Connected with the perfect forms

A. Lintner, « The insects and other animal forms of Caledonia Creek, N.Y. », Albany (N. Y.) Documents of the Assembly of the State of New York, vol. 6 n° 81-141, 1879, p. 76.

The moses contained a large number of the cases of caddis-worms- Neuropterous insects of the family of Phryganidae. A reference to these cases and their occupant will be made here after.

So few of these insects have been reared from their larvae, that it is scarcely possible to identity a species from the examination of its case or its larva- not that they do not afford reliable specific features, but simply because these features have not been connected with the perfect forms. Had this been done, the caddis-case would, in all probability, indicate its imago as readily as does the cocoon its moth, or the gall its gall-fly.

The cases contained in the moss were apparently of only two forms. These, together with the larvae taken from them, were submitted to Dr. Hagen, of the Museum of Comparative Zoölogy, at Cambridge, Mass.- our highest authority in the Neuroptera.

One of these forms, composed of bits of wood and bark cemented together, and represented in fig. 7 of plate 5, was found by Dr. Hagen to belong to the Limnophilidae– a family comprising the two great genera of Limnophilus and Hallesus. The larva had not been seen by him before, and could, therefore, from its general characters, only be referrred with doubt to Hallesus.

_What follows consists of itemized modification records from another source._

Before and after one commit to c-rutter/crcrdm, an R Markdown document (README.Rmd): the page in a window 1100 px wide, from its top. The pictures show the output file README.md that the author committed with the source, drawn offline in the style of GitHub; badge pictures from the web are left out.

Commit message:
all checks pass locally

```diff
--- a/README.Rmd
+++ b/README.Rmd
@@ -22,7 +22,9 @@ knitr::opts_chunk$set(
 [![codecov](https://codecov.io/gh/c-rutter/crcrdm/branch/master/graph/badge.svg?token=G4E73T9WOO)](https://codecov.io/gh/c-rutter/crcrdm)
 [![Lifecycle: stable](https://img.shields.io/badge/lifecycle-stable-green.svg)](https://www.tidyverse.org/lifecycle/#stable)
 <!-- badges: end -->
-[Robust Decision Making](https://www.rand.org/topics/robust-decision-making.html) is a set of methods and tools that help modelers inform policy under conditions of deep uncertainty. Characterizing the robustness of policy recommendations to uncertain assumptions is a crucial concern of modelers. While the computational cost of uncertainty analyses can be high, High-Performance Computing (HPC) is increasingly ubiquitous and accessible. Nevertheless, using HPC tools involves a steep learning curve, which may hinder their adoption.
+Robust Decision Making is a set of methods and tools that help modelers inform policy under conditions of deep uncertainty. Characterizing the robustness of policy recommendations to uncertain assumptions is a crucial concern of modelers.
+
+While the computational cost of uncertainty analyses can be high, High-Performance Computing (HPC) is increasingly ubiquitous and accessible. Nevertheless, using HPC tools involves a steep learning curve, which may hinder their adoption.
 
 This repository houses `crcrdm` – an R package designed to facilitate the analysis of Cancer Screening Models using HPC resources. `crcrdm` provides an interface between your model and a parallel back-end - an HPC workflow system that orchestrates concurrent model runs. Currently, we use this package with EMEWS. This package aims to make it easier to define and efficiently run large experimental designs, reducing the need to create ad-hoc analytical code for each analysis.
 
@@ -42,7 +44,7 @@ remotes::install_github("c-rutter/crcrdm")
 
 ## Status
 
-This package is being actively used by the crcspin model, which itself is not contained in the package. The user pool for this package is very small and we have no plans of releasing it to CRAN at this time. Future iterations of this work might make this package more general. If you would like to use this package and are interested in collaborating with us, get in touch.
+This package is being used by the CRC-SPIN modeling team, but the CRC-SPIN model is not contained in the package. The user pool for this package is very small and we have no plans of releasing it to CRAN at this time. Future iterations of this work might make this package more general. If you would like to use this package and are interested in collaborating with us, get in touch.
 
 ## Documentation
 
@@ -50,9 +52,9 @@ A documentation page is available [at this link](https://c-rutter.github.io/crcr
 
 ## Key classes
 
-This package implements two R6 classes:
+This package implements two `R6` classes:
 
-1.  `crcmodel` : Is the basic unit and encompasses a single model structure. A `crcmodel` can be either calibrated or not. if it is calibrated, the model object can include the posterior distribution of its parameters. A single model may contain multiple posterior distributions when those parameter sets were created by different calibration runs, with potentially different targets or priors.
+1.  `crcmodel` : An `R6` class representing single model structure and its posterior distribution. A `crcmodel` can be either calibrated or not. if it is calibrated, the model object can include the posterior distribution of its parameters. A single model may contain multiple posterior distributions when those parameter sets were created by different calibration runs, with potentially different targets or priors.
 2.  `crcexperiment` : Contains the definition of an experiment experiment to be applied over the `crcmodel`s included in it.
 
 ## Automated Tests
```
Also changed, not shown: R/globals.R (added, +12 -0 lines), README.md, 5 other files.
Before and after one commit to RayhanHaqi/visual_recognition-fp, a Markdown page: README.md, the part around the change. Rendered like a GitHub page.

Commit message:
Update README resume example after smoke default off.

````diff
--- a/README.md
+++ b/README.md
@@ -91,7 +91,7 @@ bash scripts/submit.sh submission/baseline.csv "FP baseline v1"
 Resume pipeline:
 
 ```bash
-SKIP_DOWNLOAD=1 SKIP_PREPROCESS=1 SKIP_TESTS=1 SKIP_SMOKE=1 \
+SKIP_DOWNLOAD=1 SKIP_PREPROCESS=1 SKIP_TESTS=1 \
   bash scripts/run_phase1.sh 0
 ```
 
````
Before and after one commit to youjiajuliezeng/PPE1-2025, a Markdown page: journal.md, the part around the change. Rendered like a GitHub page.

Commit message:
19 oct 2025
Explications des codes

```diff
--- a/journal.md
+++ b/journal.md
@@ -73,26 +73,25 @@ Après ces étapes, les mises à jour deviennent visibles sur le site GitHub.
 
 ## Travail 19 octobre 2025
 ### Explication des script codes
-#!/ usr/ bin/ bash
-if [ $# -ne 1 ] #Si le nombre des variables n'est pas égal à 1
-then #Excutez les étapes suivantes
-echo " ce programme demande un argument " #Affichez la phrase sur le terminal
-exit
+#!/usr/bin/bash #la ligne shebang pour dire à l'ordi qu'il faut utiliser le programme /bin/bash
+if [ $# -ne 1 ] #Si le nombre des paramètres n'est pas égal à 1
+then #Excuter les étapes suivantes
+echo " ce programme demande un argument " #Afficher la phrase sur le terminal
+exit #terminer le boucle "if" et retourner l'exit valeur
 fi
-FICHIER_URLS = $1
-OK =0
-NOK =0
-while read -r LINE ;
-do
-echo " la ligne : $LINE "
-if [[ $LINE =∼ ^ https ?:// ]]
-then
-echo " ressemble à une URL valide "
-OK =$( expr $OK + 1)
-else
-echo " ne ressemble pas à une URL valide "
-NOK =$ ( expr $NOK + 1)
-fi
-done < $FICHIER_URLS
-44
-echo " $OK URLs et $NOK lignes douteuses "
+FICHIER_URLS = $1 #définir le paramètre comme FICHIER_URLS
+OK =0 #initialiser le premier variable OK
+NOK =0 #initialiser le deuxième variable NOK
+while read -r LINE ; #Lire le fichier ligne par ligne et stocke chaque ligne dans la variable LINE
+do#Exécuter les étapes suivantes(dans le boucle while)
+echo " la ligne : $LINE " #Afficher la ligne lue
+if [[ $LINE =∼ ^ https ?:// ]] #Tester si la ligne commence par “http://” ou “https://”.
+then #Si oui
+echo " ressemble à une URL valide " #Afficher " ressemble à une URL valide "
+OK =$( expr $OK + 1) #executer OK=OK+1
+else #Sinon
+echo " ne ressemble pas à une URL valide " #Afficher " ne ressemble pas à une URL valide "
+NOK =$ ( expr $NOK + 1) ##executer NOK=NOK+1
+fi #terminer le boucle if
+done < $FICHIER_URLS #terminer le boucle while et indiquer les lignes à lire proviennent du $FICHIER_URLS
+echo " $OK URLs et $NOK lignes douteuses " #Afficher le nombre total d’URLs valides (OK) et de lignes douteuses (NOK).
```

The other form, consisting of small pieces of stone united in a somewhat flattened cylindrical case, was referred to the Sericostomidae, and might possibly be that of Dasystoma numerosum; but the larvae of these groups are so imperfectly know, that nothing definite could be affirmed of this case.